With Another Presidential Candidate, Stephanopoulos Again Calls for Gas Tax Hike

Another Democratic presidential candidate, another chance for ABC's George Stephanopoulos to push for higher taxes on energy. On Sunday's This Week, when just-announced candidate Bill Richardson outlined how his energy policy would be based on conservation and improved technology, listing how “it's going to take more efficient air conditioning, it's going to take green buildings, it's going to take fuel-efficient vehicles,” Stephanopoulos jumped in: “Higher gas taxes?” The Governor of New Mexico rejected the plea from Stephanopoulos: “No, you don't have to do it with taxes.
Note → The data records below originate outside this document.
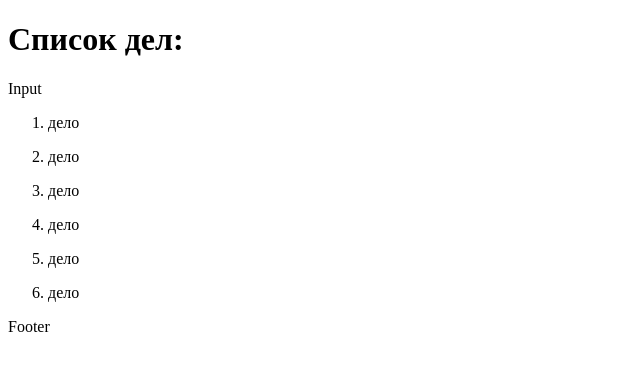
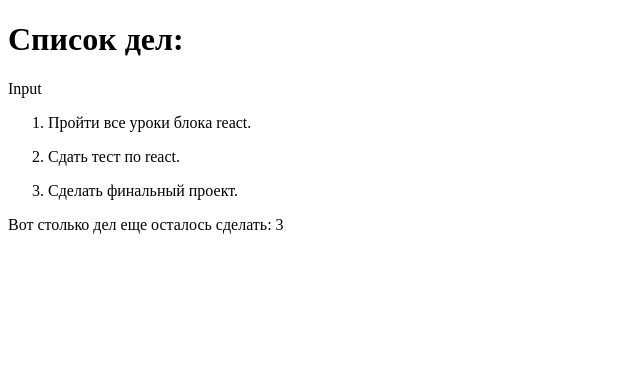
Before and after one commit to zabudskaya/todo, a React (Create React App) app: page / in a window 1280 px wide. Shown: the top 370 px of the page, without its empty margins (0-640 px from the left). Built offline with nearby package versions, Linux system fonts and the light colour scheme.

Commit message:
create props

```diff
--- a/src/components/App/App.js
+++ b/src/components/App/App.js
@@ -3,12 +3,18 @@ import ItemList from '../ItemList/ItemList';
 import Footer from "../Footer/Footer";
 import InputItem from "../InputItem/InputItem";
 
+const props = {
+    firstItem: 'Пройти все уроки блока react.',
+    secondItem: 'Сдать тест по react.',
+    thirdItem: 'Сделать финальный проект.'
+};
+
 const App = () => (
     <div>
         <h1>Список дел:</h1>
         <InputItem />
-        <ItemList/>
-        <Footer/>
+        <ItemList props = {props}/>
+        <Footer count = {3}/>
     </div>
 );
 
--- a/src/components/Footer/Footer.js
+++ b/src/components/Footer/Footer.js
@@ -1,5 +1,5 @@
 import React from 'react';
 
-const Footer = () => (<p>Footer</p>);
+const Footer = ({ count }) => (<p>Вот столько дел еще осталось сделать: { count }</p>);
 
 export default Footer;
--- a/src/components/Item/Item.js
+++ b/src/components/Item/Item.js
@@ -1,5 +1,5 @@
 import React from 'react';
 
-const Item = () => (<p>дело</p>);
+const Item = ({props}) => (<p>{props}</p>);
 
 export default Item;
--- a/src/components/ItemList/ItemList.js
+++ b/src/components/ItemList/ItemList.js
@@ -1,13 +1,10 @@
 import React from 'react';
 import Item from '../Item/Item';
 
-const ItemList = () => (<ol>
-    <li> <Item/> </li>
-    <li> <Item/> </li>
-    <li> <Item/> </li>
-    <li> <Item/> </li>
-    <li> <Item/> </li>
-    <li> <Item/> </li>
+const ItemList = ({props}) => (<ol>
+    <li> <Item props = {props.firstItem}/> </li>
+    <li> <Item props = {props.secondItem}/> </li>
+    <li> <Item props = {props.thirdItem}/> </li>
 </ol>);
 
 export default ItemList;
```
You need a conservation effort that every American participates in, inspired by the President.” Stephanopoulos remained unpersuaded, proposing: “But aren't higher energy taxes the best way to get people to conserve?”

On the December 3 This Week, as recounted in my NewsBusters item, Stephanopoulos told Iowa Governor Tom Vilsack, a then just-announced Democratic candidate for President, that "just about every expert on energy says the best way to become energy independent is to raise the price of oil and gas, to have a serious energy tax. Why not call for it?" Stephanopoulos followed up by pointing to Europe as a model to emulate: "Couldn't we become independent much more quickly if we had the kind of energy tax you see in Europe?"

The exchange about energy policy in the interview taped at the New Mexico Governor's Mansion in Sante Fe and played back on the January 21 This Week with George Stephanopoulos:
George Stephanopoulos: “You were Secretary of Energy. Energy independence, as you say, is going to be one of the number one issues in the campaign. And you've talked about alternative energy. But isn't it going to take real sacrifice, real cutbacks in consumption if we're going to be energy independent?”

Governor Bill Richardson: “If we're going to be energy independent, it's going to take a man on the moon effort. It's not going to be a little energy bill here and there. The President and the American people, he has to inspire the American people to conserve, to find ways to sacrifice, together to invest in renewable technologies. Sixty-five percent of our oil is imported, 65, with dangerous sources that right now could hurt us. We have to reduce that within a period of 15 years to ten percent by massive investments in solar, wind, bio-mass, fuel efficiency, distributed generation, ethanol. We've got to find ways to reduce that dependency and it's going to take the American people, it's going to take more efficient air conditioning, it's going to take green buildings, it's going to take fuel-efficient vehicles-”

Stephanopoulos: “Higher gas taxes?”

Richardson: “-It's going to be a collaborative effort. No, you don't have to do it with taxes. You need a conservation effort that every American participates in, inspired by the President.”

Stephanopoulos: “But aren't higher energy taxes the best way to get people to conserve?”

Richardson: “No, that's not, I believe, realistic. I believe what is needed is public and private investment in renewable sources. I think we can do that with technology. I've done it in New Mexico.”
Brent Baker
Brent Baker
Brent Baker is the Steven P.J. Wood Senior Fellow and VP for Research and Publications at the Media Research Center